Look through the data below and count each line where the word "docs" appears. Reply with the count alone.

Start of DATA

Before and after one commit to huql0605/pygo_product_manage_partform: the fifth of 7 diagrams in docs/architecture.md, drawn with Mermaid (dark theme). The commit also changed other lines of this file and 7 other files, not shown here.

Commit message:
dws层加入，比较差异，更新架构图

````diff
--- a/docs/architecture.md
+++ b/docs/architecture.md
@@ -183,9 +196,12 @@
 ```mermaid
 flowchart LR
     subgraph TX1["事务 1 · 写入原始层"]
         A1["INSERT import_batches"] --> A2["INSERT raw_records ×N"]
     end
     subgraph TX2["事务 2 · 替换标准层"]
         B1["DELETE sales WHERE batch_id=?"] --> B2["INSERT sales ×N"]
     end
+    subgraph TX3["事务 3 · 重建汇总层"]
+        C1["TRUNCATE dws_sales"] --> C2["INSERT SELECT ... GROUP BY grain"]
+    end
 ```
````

End of DATA
Start of DATA

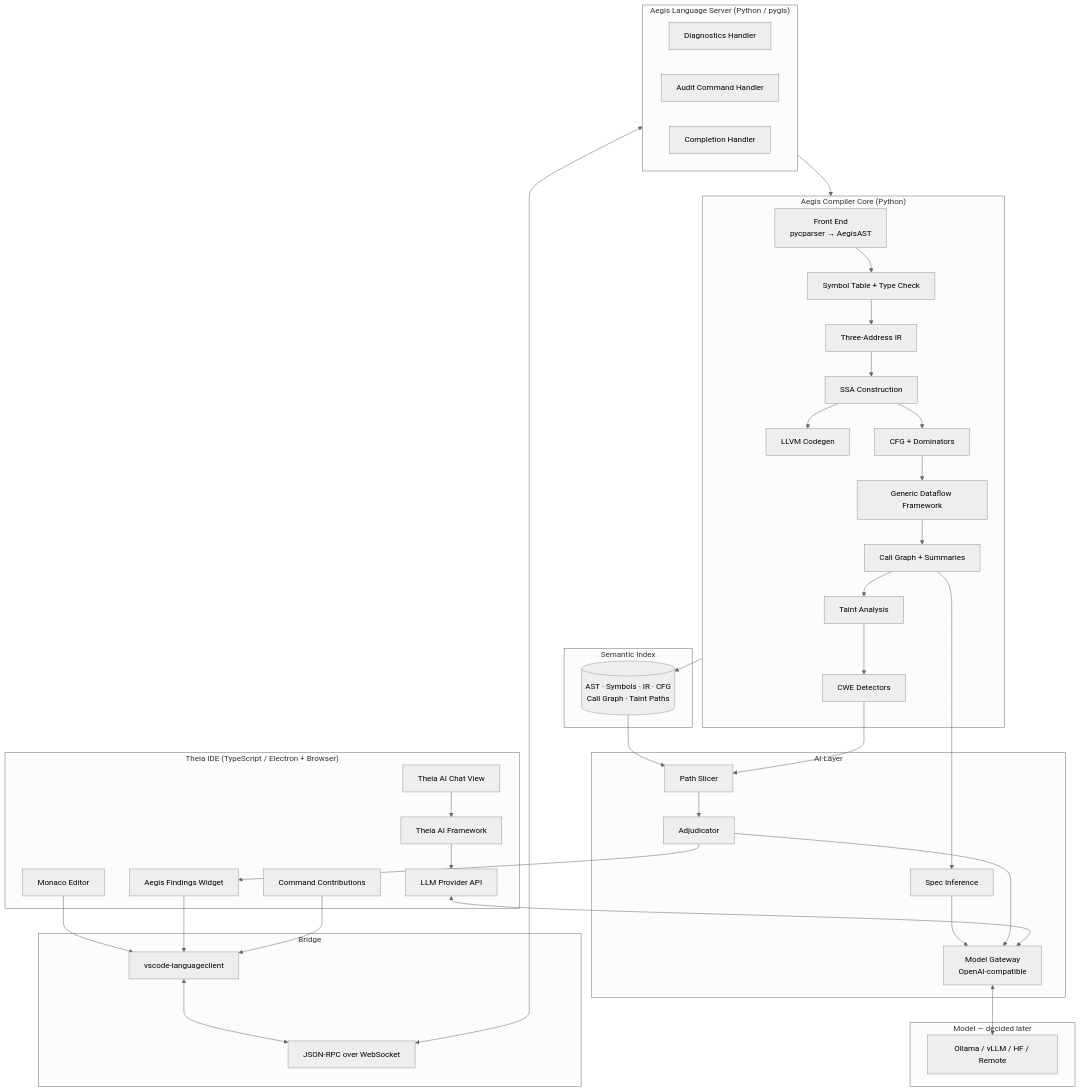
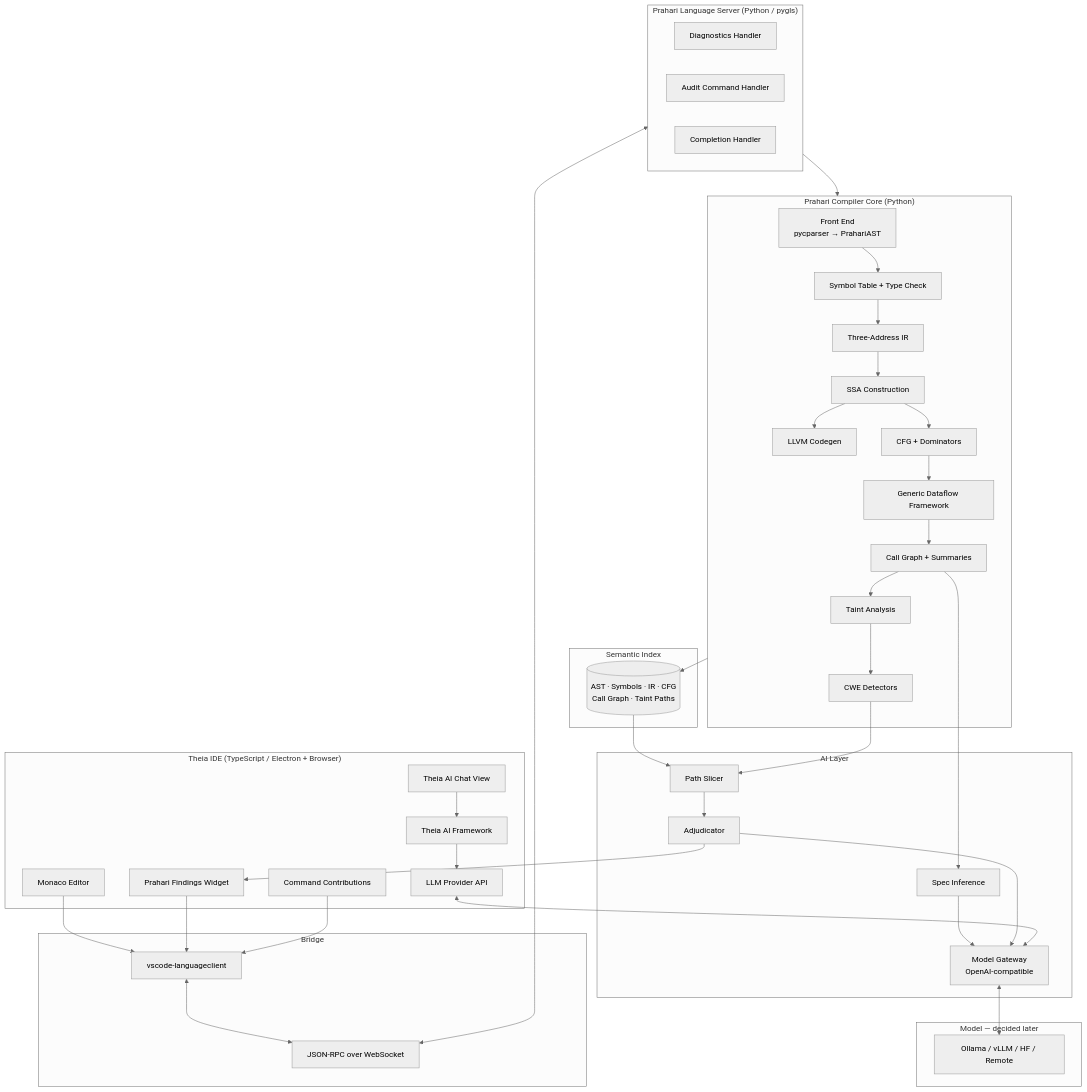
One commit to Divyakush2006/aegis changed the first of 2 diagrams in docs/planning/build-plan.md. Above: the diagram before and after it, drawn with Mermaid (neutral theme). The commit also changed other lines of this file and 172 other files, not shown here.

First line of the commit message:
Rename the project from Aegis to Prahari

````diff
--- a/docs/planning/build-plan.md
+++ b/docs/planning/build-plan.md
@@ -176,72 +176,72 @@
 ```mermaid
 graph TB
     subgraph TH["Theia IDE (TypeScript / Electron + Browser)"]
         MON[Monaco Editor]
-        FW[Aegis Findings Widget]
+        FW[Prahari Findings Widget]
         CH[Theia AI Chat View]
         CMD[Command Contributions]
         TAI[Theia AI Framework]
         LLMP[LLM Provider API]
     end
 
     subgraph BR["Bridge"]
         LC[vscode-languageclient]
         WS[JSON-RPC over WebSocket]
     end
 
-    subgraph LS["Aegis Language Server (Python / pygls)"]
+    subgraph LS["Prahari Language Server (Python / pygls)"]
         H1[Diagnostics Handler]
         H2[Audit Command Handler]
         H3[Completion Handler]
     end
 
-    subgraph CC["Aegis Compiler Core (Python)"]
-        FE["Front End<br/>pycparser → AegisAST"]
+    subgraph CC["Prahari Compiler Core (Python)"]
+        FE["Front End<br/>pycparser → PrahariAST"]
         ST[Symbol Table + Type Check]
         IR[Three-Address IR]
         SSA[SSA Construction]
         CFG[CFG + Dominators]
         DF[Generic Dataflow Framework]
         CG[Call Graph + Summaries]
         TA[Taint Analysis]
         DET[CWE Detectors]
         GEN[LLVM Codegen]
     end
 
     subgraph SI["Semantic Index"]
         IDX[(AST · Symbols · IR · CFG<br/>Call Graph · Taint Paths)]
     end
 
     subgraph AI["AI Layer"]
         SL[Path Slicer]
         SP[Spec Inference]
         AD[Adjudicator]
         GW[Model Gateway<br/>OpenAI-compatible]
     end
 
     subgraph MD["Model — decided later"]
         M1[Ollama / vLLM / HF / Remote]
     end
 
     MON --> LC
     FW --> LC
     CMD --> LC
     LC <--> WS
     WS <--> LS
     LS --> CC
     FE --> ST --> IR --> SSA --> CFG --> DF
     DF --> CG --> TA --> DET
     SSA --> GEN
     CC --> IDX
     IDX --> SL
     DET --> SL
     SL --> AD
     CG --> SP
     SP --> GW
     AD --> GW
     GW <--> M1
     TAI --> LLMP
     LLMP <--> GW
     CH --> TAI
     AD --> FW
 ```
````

End of DATA

### YOUR RESPONSE
6